Meehan spent his first day on the job meeting with students. The day was choreographed, like the rollout of a slick product. Inside UMass Boston’s sleek new $114-million-dollar science complex, Meehan and Chancellor Keith Motley conducted a roundtable discussion with 16 students.
Meehan tried to show students that he understands where they’re coming from, stressing his working-class roots growing up in Lowell.
“Nine of us lived in the house and there was only one bathroom. You can imagine what it was like getting up in the morning with nine people trying to use the bathroom,” Meehan laughed. “But I believe this university gave whatever the skills, whatever the education I needed, to achieve my full potential, which is why I feel so passionate about this institution.”
Meehan said increasing access for low-income students will be among his top priorities. But, after a 5 percent tuition increase was recently approved by the university’s Board of Trustees, some of the students here say they are worried about taking on too much loan debt. Meehan promised to keep costs down.
“Affordability is really important and so is quality,” Meehan said. “I see UMass as high-quality institution, and I want to keep it high-quality.”
Meehan said he decided to begin his tenure visiting UMass Boston because of its diversity among students and faculty.
“I often time look at the lack of diversity of the faculty at colleges and universities across Massachusetts, throughout New England, and every time I read a study I see UMass Boston ranking among the tops. That’s what UMass is supposed to be all about,” said Meehan.
Students, like senior Yen Phan, urged Meehan to more closely integrate the entire UMass system. The 21-year-old from Dorchester asked Meehan how, as president, he plans to make all five campuses come together to create a better system overall.
“I think that collaborating among the campuses represents our biggest strength, and I’m gonna look for ways to do that even more,” answered Meehan.
After the event, Phan pointed out that Meehan didn’t fully answer her question.
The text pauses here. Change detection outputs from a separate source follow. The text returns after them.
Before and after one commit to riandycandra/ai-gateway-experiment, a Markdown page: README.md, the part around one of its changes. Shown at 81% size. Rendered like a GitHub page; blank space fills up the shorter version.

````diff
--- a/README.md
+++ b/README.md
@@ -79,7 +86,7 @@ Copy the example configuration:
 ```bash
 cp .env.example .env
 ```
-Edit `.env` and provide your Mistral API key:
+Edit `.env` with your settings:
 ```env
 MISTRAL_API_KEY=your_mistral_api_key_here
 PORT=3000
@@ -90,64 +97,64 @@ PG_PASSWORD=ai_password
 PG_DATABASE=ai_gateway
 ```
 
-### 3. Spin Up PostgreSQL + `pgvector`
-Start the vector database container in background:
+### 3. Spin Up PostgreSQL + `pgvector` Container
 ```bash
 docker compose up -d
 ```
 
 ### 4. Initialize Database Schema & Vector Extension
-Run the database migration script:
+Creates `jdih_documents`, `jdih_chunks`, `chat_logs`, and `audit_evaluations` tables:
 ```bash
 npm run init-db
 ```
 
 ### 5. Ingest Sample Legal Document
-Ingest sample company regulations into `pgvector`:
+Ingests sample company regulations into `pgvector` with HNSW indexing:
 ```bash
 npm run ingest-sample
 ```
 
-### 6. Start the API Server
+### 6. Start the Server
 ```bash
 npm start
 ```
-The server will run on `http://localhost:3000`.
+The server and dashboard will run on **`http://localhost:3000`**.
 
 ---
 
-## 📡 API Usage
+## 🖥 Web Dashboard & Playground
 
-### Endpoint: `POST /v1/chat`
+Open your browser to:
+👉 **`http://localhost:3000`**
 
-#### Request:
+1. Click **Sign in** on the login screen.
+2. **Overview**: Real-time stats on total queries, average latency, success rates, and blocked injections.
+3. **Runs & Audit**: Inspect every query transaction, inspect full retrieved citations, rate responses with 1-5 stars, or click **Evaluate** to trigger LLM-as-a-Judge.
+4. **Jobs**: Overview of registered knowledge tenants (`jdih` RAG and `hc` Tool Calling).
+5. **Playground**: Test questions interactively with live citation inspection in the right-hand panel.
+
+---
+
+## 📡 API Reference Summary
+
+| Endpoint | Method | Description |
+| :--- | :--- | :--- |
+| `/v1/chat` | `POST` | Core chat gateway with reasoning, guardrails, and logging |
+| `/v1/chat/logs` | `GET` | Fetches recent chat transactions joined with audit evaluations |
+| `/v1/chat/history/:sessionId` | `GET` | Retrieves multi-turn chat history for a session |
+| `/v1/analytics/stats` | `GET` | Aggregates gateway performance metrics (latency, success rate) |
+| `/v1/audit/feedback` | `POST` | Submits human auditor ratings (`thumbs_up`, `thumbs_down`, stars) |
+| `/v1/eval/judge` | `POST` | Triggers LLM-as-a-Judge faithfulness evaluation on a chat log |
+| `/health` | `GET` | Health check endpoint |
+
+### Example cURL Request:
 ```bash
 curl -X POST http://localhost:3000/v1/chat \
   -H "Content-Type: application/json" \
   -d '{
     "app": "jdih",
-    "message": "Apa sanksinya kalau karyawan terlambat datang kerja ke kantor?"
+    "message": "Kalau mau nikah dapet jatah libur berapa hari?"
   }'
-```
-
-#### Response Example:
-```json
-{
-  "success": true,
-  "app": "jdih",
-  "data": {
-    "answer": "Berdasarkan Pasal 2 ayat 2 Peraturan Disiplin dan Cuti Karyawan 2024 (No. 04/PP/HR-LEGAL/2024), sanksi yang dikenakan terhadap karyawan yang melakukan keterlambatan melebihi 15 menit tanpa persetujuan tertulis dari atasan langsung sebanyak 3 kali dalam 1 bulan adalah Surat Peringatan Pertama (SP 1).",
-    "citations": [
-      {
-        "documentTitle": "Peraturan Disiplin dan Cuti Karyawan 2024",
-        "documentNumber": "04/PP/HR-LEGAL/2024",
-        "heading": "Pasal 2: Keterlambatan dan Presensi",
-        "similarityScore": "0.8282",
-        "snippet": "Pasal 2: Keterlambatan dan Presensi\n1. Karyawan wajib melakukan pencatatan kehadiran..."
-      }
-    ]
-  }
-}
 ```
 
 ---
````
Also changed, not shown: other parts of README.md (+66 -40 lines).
“I think it was a really good answer, but I think I was looking for something along the lines of creating something so students and faculty could interact with each other,” said Phan.
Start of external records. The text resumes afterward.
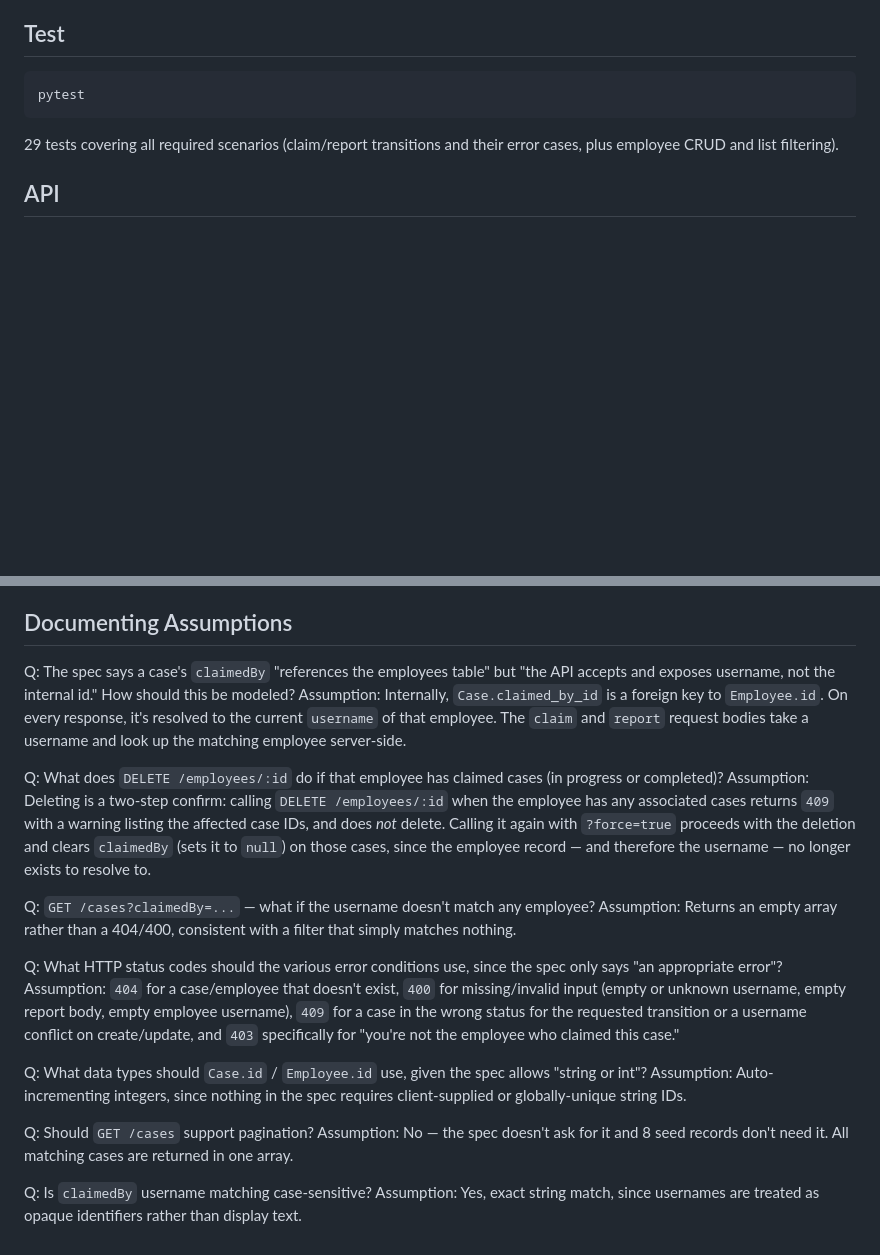
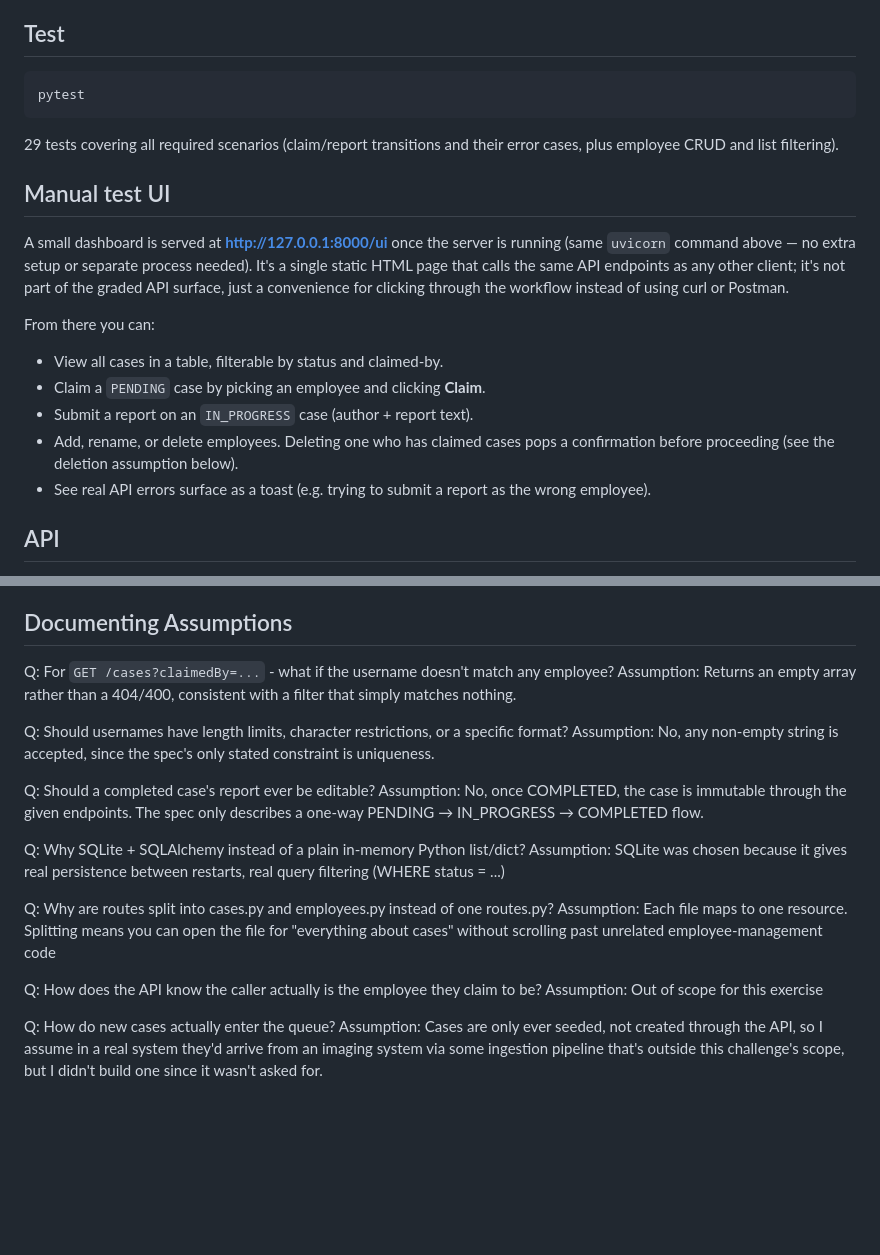
Before and after one commit to vonerdenRyguy/backend-challenge, a Markdown page: README.md, 2 parts joined by grey strips. Drawn GitHub-style; blank space fills up the shorter version.

```diff
--- a/README.md
+++ b/README.md
@@ -56,6 +56,17 @@ pytest
 
 29 tests covering all required scenarios (claim/report transitions and their error cases, plus employee CRUD and list filtering).
 
+## Manual test UI
+
+A small dashboard is served at **http://127.0.0.1:8000/ui** once the server is running (same `uvicorn` command above — no extra setup or separate process needed). It's a single static HTML page that calls the same API endpoints as any other client; it's not part of the graded API surface, just a convenience for clicking through the workflow instead of using curl or Postman.
+
+From there you can:
+- View all cases in a table, filterable by status and claimed-by.
+- Claim a `PENDING` case by picking an employee and clicking **Claim**.
+- Submit a report on an `IN_PROGRESS` case (author + report text).
+- Add, rename, or delete employees. Deleting one who has claimed cases pops a confirmation before proceeding (see the deletion assumption below).
+- See real API errors surface as a toast (e.g. trying to submit a report as the wrong employee).
+
 ## API
 
 - `GET /cases` — list all cases, ordered by `studyDate` ascending. Optional `status` and `claimedBy` (username) query params, combinable with AND.
@@ -68,23 +79,23 @@ Error status codes used throughout: `400` for missing/invalid input (empty usern
 
 ## Documenting Assumptions
 
-Q: The spec says a case's `claimedBy` "references the employees table" but "the API accepts and exposes username, not the internal id." How should this be modeled?
-Assumption: Internally, `Case.claimed_by_id` is a foreign key to `Employee.id`. On every response, it's resolved to the current `username` of that employee. The `claim` and `report` request bodies take a username and look up the matching employee server-side.
-
-Q: What does `DELETE /employees/:id` do if that employee has claimed cases (in progress or completed)?
-Assumption: Deleting is a two-step confirm: calling `DELETE /employees/:id` when the employee has any associated cases returns `409` with a warning listing the affected case IDs, and does *not* delete. Calling it again with `?force=true` proceeds with the deletion and clears `claimedBy` (sets it to `null`) on those cases, since the employee record — and therefore the username — no longer exists to resolve to.
-
-Q: `GET /cases?claimedBy=...` — what if the username doesn't match any employee?
+Q: For `GET /cases?claimedBy=...` - what if the username doesn't match any employee?
 Assumption: Returns an empty array rather than a 404/400, consistent with a filter that simply matches nothing.
 
-Q: What HTTP status codes should the various error conditions use, since the spec only says "an appropriate error"?
-Assumption: `404` for a case/employee that doesn't exist, `400` for missing/invalid input (empty or unknown username, empty report body, empty employee username), `409` for a case in the wrong status for the requested transition or a username conflict on create/update, and `403` specifically for "you're not the employee who claimed this case."
+Q: Should usernames have length limits, character restrictions, or a specific format?
+Assumption: No, any non-empty string is accepted, since the spec's only stated constraint is uniqueness.
 
-Q: What data types should `Case.id` / `Employee.id` use, given the spec allows "string or int"?
-Assumption: Auto-incrementing integers, since nothing in the spec requires client-supplied or globally-unique string IDs.
+Q: Should a completed case's report ever be editable?
+Assumption: No, once COMPLETED, the case is immutable through the given endpoints. The spec only describes a one-way PENDING → IN_PROGRESS → COMPLETED flow.
 
-Q: Should `GET /cases` support pagination?
-Assumption: No — the spec doesn't ask for it and 8 seed records don't need it. All matching cases are returned in one array.
+Q: Why SQLite + SQLAlchemy instead of a plain in-memory Python list/dict?
+Assumption: SQLite was chosen because it gives real persistence between restarts, real query filtering (WHERE status = ...)
 
-Q: Is `claimedBy` username matching case-sensitive?
-Assumption: Yes, exact string match, since usernames are treated as opaque identifiers rather than display text.
+Q: Why are routes split into cases.py and employees.py instead of one routes.py?
+Assumption: Each file maps to one resource. Splitting means you can open the file for "everything about cases" without scrolling past unrelated employee-management code
+
+Q: How does the API know the caller actually is the employee they claim to be?
+Assumption: Out of scope for this exercise
+
+Q: How do new cases actually enter the queue?
+Assumption: Cases are only ever seeded, not created through the API, so I assume  in a real system they'd arrive from an imaging system via some ingestion pipeline that's outside this challenge's scope, but I didn't build one since it wasn't asked for.
```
Phan suggested a program where UMass students from across the state could meet on the Dorchester campus.
“Maybe take a class and interact, like having dorms at UMass Boston,” Phan said. “They can spend a month, two months, doing research in biology or business finance.”
Still, Phan said she appreciates having a new president who’s a UMass graduate.
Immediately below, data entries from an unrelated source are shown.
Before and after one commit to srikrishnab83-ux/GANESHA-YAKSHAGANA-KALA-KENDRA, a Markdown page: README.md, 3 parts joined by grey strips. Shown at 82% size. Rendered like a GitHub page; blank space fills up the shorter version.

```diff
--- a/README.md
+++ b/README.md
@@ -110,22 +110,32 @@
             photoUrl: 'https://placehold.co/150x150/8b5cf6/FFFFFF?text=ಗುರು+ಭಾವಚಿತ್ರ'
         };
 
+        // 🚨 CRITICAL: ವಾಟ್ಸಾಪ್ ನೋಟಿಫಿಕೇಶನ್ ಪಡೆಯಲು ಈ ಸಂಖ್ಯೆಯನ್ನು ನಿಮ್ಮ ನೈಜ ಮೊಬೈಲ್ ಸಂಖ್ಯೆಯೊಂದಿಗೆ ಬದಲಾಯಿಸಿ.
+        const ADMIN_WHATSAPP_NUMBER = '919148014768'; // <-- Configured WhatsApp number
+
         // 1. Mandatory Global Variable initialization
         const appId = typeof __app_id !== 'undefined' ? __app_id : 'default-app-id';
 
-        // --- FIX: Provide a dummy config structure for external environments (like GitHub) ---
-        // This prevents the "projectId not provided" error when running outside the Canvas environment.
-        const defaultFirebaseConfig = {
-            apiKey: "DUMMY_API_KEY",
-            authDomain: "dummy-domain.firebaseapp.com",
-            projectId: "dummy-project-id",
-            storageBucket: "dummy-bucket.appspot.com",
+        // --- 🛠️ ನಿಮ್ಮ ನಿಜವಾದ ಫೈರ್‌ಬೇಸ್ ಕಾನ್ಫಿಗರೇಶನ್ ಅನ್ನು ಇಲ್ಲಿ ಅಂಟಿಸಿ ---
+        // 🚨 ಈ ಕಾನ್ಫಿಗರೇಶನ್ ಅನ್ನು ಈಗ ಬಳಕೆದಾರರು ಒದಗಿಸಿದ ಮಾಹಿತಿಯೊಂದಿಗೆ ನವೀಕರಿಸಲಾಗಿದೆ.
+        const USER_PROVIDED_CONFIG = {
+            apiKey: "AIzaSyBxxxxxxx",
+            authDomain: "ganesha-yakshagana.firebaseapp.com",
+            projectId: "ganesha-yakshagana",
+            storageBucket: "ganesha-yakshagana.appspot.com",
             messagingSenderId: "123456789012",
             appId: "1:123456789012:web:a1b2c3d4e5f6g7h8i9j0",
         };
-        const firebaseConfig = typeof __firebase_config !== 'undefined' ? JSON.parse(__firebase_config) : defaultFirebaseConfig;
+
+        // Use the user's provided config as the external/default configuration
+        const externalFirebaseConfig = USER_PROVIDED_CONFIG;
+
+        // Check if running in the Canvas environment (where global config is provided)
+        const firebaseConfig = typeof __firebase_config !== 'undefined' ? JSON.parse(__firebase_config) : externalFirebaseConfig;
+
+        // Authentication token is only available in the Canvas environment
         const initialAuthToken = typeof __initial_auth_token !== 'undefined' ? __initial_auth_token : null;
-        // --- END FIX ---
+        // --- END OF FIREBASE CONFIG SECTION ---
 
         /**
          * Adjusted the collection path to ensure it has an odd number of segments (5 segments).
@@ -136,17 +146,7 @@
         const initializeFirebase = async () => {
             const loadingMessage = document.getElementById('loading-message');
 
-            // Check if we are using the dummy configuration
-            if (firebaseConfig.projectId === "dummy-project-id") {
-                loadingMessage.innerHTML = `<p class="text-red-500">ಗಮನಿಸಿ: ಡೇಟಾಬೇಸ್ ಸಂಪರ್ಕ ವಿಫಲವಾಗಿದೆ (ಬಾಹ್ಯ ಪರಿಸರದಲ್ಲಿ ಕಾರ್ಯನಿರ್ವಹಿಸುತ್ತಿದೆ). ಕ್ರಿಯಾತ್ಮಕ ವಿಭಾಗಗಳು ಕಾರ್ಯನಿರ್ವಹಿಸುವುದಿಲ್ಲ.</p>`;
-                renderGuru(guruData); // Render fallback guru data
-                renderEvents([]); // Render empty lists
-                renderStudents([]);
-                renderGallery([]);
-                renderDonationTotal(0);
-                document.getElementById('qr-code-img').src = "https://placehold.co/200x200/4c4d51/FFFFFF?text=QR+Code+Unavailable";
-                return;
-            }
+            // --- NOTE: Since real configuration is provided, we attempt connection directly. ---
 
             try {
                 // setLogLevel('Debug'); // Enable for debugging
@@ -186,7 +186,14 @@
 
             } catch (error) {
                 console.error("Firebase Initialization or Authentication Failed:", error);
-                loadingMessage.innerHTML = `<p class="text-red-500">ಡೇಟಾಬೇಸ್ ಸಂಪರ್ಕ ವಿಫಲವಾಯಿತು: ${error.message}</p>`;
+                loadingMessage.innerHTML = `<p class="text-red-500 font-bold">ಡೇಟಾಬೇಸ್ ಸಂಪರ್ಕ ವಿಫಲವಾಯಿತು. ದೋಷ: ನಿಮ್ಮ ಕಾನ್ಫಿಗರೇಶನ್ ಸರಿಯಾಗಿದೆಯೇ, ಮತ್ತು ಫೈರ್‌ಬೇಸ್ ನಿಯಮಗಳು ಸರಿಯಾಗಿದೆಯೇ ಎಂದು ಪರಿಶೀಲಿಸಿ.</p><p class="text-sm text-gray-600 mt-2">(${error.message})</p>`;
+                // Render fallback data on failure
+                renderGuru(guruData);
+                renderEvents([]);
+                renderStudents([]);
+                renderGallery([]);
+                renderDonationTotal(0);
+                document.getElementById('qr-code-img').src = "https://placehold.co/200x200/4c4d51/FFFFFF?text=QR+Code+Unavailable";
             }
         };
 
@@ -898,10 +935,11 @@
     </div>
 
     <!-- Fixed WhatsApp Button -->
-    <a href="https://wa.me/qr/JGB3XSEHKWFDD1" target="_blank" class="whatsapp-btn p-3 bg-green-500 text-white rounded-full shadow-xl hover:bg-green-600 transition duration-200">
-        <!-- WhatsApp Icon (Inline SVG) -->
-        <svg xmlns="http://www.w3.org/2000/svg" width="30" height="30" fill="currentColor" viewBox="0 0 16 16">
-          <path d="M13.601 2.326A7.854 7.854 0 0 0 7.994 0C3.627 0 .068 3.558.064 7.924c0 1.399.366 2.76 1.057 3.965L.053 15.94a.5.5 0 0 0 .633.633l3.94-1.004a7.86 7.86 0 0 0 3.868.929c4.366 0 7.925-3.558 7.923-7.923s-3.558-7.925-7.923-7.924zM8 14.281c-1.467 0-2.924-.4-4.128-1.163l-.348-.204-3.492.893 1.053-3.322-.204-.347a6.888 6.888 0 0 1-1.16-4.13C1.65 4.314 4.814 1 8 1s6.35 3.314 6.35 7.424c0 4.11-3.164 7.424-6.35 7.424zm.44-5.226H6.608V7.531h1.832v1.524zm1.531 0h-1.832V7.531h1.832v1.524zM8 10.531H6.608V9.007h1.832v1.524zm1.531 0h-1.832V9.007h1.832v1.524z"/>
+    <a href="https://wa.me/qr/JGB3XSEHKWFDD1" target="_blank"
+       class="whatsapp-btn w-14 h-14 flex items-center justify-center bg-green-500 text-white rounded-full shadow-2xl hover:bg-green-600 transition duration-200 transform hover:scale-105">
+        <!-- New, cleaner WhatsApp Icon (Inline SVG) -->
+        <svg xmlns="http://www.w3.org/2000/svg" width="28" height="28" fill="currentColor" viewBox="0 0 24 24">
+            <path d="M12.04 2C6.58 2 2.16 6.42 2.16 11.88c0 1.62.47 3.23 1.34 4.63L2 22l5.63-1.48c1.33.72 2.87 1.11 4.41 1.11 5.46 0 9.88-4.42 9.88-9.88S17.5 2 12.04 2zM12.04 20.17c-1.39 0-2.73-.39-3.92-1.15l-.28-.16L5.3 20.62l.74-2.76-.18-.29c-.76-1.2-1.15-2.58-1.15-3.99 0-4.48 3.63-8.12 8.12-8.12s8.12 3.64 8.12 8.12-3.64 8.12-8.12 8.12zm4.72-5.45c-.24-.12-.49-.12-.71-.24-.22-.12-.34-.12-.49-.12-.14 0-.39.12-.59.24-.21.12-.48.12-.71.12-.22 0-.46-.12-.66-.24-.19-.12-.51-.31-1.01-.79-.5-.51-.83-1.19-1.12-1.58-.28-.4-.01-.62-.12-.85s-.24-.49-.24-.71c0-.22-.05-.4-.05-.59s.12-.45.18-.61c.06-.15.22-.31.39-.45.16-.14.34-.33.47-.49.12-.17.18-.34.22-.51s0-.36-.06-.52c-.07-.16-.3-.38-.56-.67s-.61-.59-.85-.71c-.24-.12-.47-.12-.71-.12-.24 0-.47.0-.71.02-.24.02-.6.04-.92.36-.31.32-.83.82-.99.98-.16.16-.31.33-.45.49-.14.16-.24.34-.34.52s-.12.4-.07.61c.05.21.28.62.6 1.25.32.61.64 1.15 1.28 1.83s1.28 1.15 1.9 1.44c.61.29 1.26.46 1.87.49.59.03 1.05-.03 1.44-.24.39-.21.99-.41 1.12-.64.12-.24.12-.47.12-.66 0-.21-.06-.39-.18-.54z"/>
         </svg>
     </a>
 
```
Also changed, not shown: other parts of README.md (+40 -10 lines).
“It’s great because he knows what it’s like to be one of the students from the UMass system,” said Phan.
Meehan clearly has his work cut out for him. His renewed focus on affordability and access comes as state funding for UMass has dropped 25 percent over the past 15 years.
[Cross-posted at On Campus: the WGBH Higher Education Blog]